You may be wondering why anyone would want a special language for this. Python is really easy to extend using C or C++, isn't it? Why not just write your extension modules in one of those languages?
Well, if you've ever written an extension module for Python, you'll know that things are not as easy as all that. First of all, there is a fair bit of boilerplate code to write before you can even get off the ground. Then you're faced with the problem of converting between Python and C data types. For the basic types such as numbers and strings this is not too bad, but anything more elaborate and you're into picking Python objects apart using the Python/C API calls, which requires you to be meticulous about maintaining reference counts, checking for errors at every step and cleaning up properly if anything goes wrong. Any mistakes and you have a nasty crash that's very difficult to debug.
Various tools have been developed to ease some of the burdens of producing extension code, of which perhaps SWIG is the best known. SWIG takes a definition file consisting of a mixture of C code and specialised declarations, and produces an extension module. It writes all the boilerplate for you, and in many cases you can use it without knowing about the Python/C API. But you need to use API calls if any substantial restructuring of the data is required between Python and C.

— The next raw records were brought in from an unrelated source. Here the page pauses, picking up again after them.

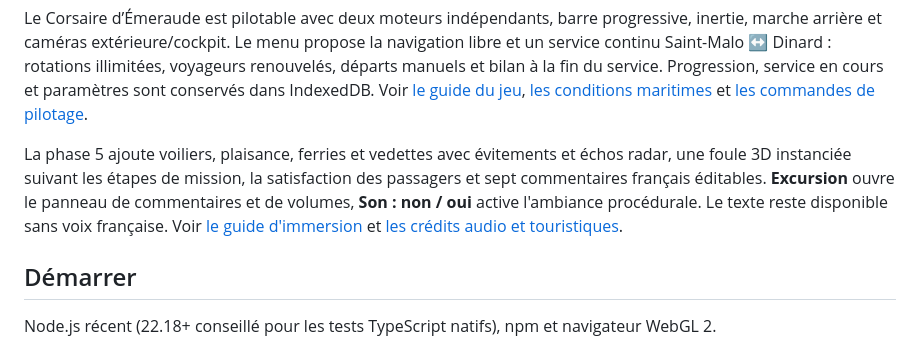
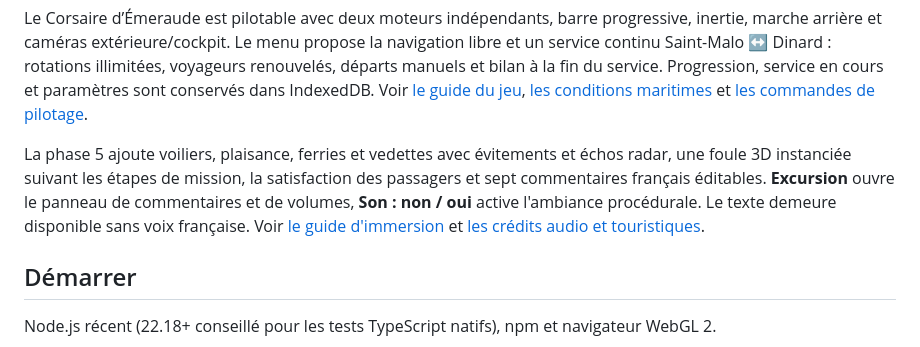
Before and after one commit to Batjji33/Compagnie-corsaire-simulator, a Markdown page: README.md, the part around the change. GitHub-like rendering.

Commit message:
test push - changement phrase README

```diff
--- a/README.md
+++ b/README.md
@@ -8,7 +8,7 @@ La phase 5 ajoute voiliers, plaisance, ferries et vedettes avec évitements et
 radar, une foule 3D instanciée suivant les étapes de mission, la satisfaction des
 passagers et sept commentaires français éditables. **Excursion** ouvre le panneau
 de commentaires et de volumes, **Son : non / oui** active l'ambiance procédurale.
-Le texte reste disponible sans voix française. Voir [le guide d'immersion](docs/IMMERSION.md)
+Le texte demeure disponible sans voix française. Voir [le guide d'immersion](docs/IMMERSION.md)
 et [les crédits audio et touristiques](public/assets/AUDIO-CREDITS.md).
 
 ## Démarrer
```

What's more, SWIG gives you no help at all if you want to create a new built-in Python type. It will generate pure-Python classes which wrap (in a slightly unsafe manner) pointers to C data structures, but creation of true extension types is outside its scope.
Another notable attempt at making it easier to extend Python is PyInline , inspired by a similar facility for Perl. PyInline lets you embed pieces of C code in the midst of a Python file, and automatically extracts them and compiles them into an extension. But it only converts the basic types automatically, and as with SWIG, it doesn't address the creation of new Python types.
Cython aims to go far beyond what any of these previous tools provides. Cython deals with the basic types just as easily as SWIG, but it also lets you write code to convert between arbitrary Python data structures and arbitrary C data structures, in a simple and natural way, without knowing anything about the Python/C API. That's right -- nothing at all! Nor do you have to worry about reference counting or error checking -- it's all taken care of automatically, behind the scenes, just as it is in interpreted Python code. And what's more, Cython lets you define new built-in Python types just as easily as you can define new classes in Python.
Sound too good to be true? Read on and find out how it's done.
Cython is Python: Almost any piece of Python code is also valid Cython code. (There are a few limitations, but this approximation will serve for now.) The Cython compiler will convert it into C code which makes equivalent calls to the Python/C API. In this respect, Cython is similar to the former Python2C project (to which I would supply a reference except that it no longer seems to exist).
...with C data types. But Cython is much more than that, because parameters and variables can be declared to have C data types. Code which manipulates Python values and C values can be freely intermixed, with conversions occurring automatically wherever possible. Reference count maintenance and error checking of Python operations is also automatic, and the full power of Python's exception handling facilities, including the try-except and try-finally statements, is available to you -- even in the midst of manipulating C data.
Here's a small example showing some of what can be done. It's a routine for finding prime numbers. You tell it how many primes you want, and it returns them as a Python list.
You'll see that it starts out just like a normal Python function definition, except that the parameter kmax is declared to be of type int . This means that the object passed will be converted to a C integer (or a TypeError will be raised if it can't be).1 def primes(int kmax): 2 cdef int n, k, i 3 cdef int p 4 result =  5 if kmax > 1000: 6 kmax = 1000 7 k = 0 8 n = 2 9 while k < kmax: 10 i = 0 11 while i < k and n % p[i] <> 0: 12 i = i + 1 13 if i == k: 14 p[k] = n 15 k = k + 1 16 result.append(n) 17 n = n + 1 18 return result
Lines 2 and 3 use the cdef statement to define some local C variables. Line 4 creates a Python list which will be used to return the result. You'll notice that this is done exactly the same way it would be in Python. Because the variable result hasn't been given a type, it is assumed to hold a Python object.
Lines 7-9 set up for a loop which will test candidate numbers for primeness until the required number of primes has been found. Lines 11-12, which try dividing a candidate by all the primes found so far, are of particular interest. Because no Python objects are referred to, the loop is translated entirely into C code, and thus runs very fast.
When a prime is found, lines 14-15 add it to the p array for fast access by the testing loop, and line 16 adds it to the result list. Again, you'll notice that line 16 looks very much like a Python statement, and in fact it is, with the twist that the C parameter n is automatically converted to a Python object before being passed to the append method. Finally, at line 18, a normal Python return statement returns the result list.
Compiling primes.pyx with the Cython compiler produces an extension module which we can try out in the interactive interpreter as follows:
See, it works! And if you're curious about how much work Cython has saved you, take a look at the C code generated for this module .>>> import primes >>> primes.primes(10) [2, 3, 5, 7, 11, 13, 17, 19, 23, 29] >>>